The Beacon Institute, which Gov. George E. Pataki created in 2000 as a kind of river-focused rival to the famous Woods Hole Oceanographic Institution on Cape Cod, will use the array of real-time monitoring devices the way a doctor uses the data from a heart monitor, assessing the condition of the river from moment to moment.

The comprehensive system, which could be in place within a few years, will provide far more detailed information than has been available before, people involved with the project say. And a new I.B.M. technology will let scientists analyze countless bits of data at the same time that it is being collected.

Construction is nearing completion on a new educational center inside the remains of an old brick factory on Denning's Point, a spit of land here in Beacon that juts out into the Hudson. Plans call for two more buildings on the eight-acre site, including a state-of-the-art research laboratory that is being designed with help from I.B.M. engineers.

Sharon L. Nunes, an I.B.M. vice president, is leading the Big Green Innovations group, which the company created this year to develop new businesses using I.B.M. technology to address environmental problems.

Ms. Nunes called the application of advanced technology in solving environmental problems like those in the Hudson "the new moon race," saying it would entice young people to study physics and engineering, the same way the space program did in the 1960s.

Mr. Cronin said the environmental movement is entering a new era, in which the confrontations of the past — bringing big lawsuits against corporations to block environmentally harmful projects or to force polluters to clean up — no longer work.

"I don't see this as two different groups of people," said Mr. Cronin, who for 17 years was the Hudson's first "riverkeeper," a private pollution watchdog. "There isn't room for permanent enemies anymore."

Mr. Cronin said nonprofit environmental organizations alone could never afford to hire the experts or develop the technology required to meet contemporary environmental problems, like global climate change.

But corporations like I.B.M. have that expertise on hand, he said, adding that a whole new generation of engineers — most born after the first Earth Day, in 1970 — see protecting the environment as a natural outgrowth of their work.

Others involved in the environmental movement agree that the time for confrontation has passed. "There are real opportunities for partnerships like this to provide the expertise and capacity that nonprofit groups don't have," said Steve Rosenberg, senior vice president of Scenic Hudson, an environmental group.

Of course, such partnerships are not always possible, he said, citing the example of the long conflict between environmental watchdogs and General Electric that led to efforts to remove PCBs from the Hudson.

But there is no such enmity evident in the agreement between the Beacon Institute and I.B.M. The partners plan to work closely with colleges and universities along the Hudson, providing research opportunities for students and faculty, some of whom are eager to get involved.

"If you look at large ecosystems — rain forests, the plains, the Arctic — they all require a scale of cooperation and deployment quite different from what historically an individual researcher could measure at one place in one time," said Arthur C. Sanderson, a professor of electrical, computer and systems engineering at the Rensselaer Polytechnic Institute, who is participating in the project. "This effort is very consistent with that emerging aspect of doing science on a large scale."

Professor Sanderson helped develop a solar-powered submarine with complex computerized sensing equipment that can monitor changing conditions in a river like the Hudson.

An important element of the joint program will be its accessibility not just to researchers and policy makers, but also to schools and universities.

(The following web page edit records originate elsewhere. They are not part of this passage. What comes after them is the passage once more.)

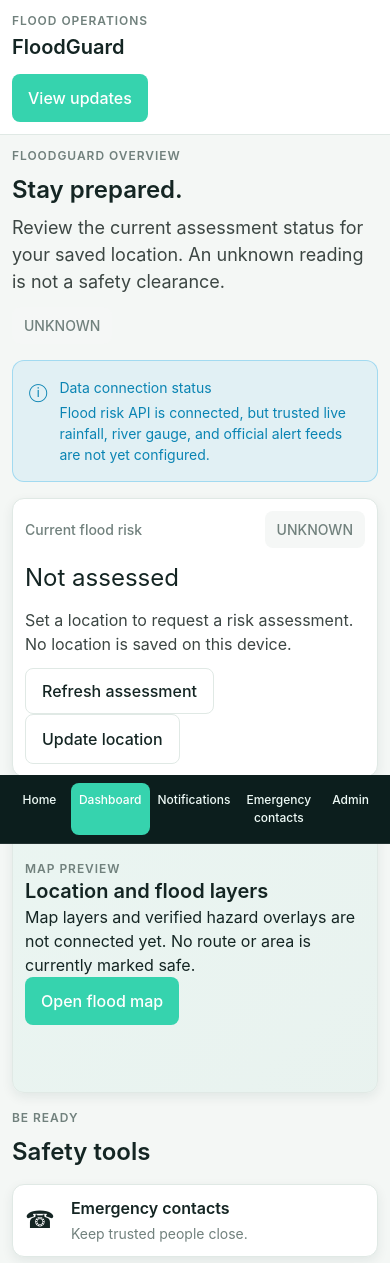
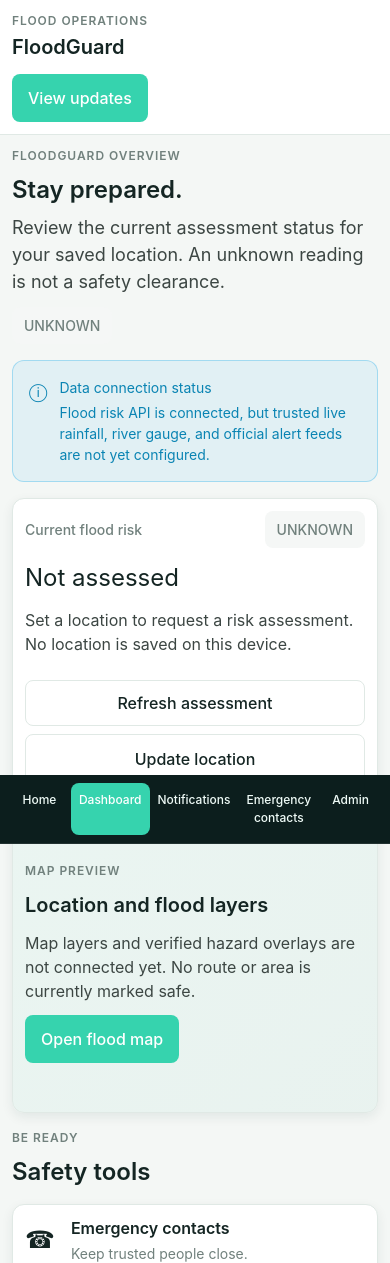
Before and after one commit to JayBorhade/FloodGuard-copilot, a React (Vite) app in the folder frontend/: page /dashboard in a window 390 px wide. Shown: the top 1263 px of the page. Built offline with nearby package versions, Linux system fonts and the light colour scheme; no server answers.

Commit message:
style(dashboard): add risk metadata and responsive actions

```diff
--- a/frontend/src/styles/global.css
+++ b/frontend/src/styles/global.css
@@ -1320,3 +1320,45 @@ label {
     font-size: var(--text-xl);
   }
 }
+
+
+/* ========== BATCH 3 DASHBOARD DETAILS ========== */
+.risk-metadata {
+  display: grid;
+  gap: var(--spacing-sm);
+  padding-top: var(--spacing-md);
+  border-top: 1px solid var(--border);
+  color: var(--text-secondary);
+  font-size: var(--text-sm);
+  overflow-wrap: anywhere;
+}
+
+.risk-metadata strong {
+  color: var(--text);
+}
+
+.dashboard-actions {
+  display: flex;
+  flex-wrap: wrap;
+  gap: var(--spacing-sm);
+  margin-top: var(--spacing-md);
+}
+
+.map-preview-copy {
+  display: flex;
+  flex-direction: column;
+  align-items: flex-start;
+  gap: var(--spacing-md);
+  max-width: 460px;
+}
+
+.map-preview-copy p:not(.eyebrow) {
+  color: var(--text-secondary);
+}
+
+@media (max-width: 600px) {
+  .dashboard-actions > * {
+    width: 100%;
+    justify-content: center;
+  }
+}
```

Much of the monitoring data will be available online as it comes in.

"What this does is provide a kind of window into this large, complex environment that was never before possible," Professor Sanderson said. "You can imagine a student that might be in a Hudson Valley middle school or one of the universities essentially being able to observe the system themselves, to access the data and create their own hypotheses."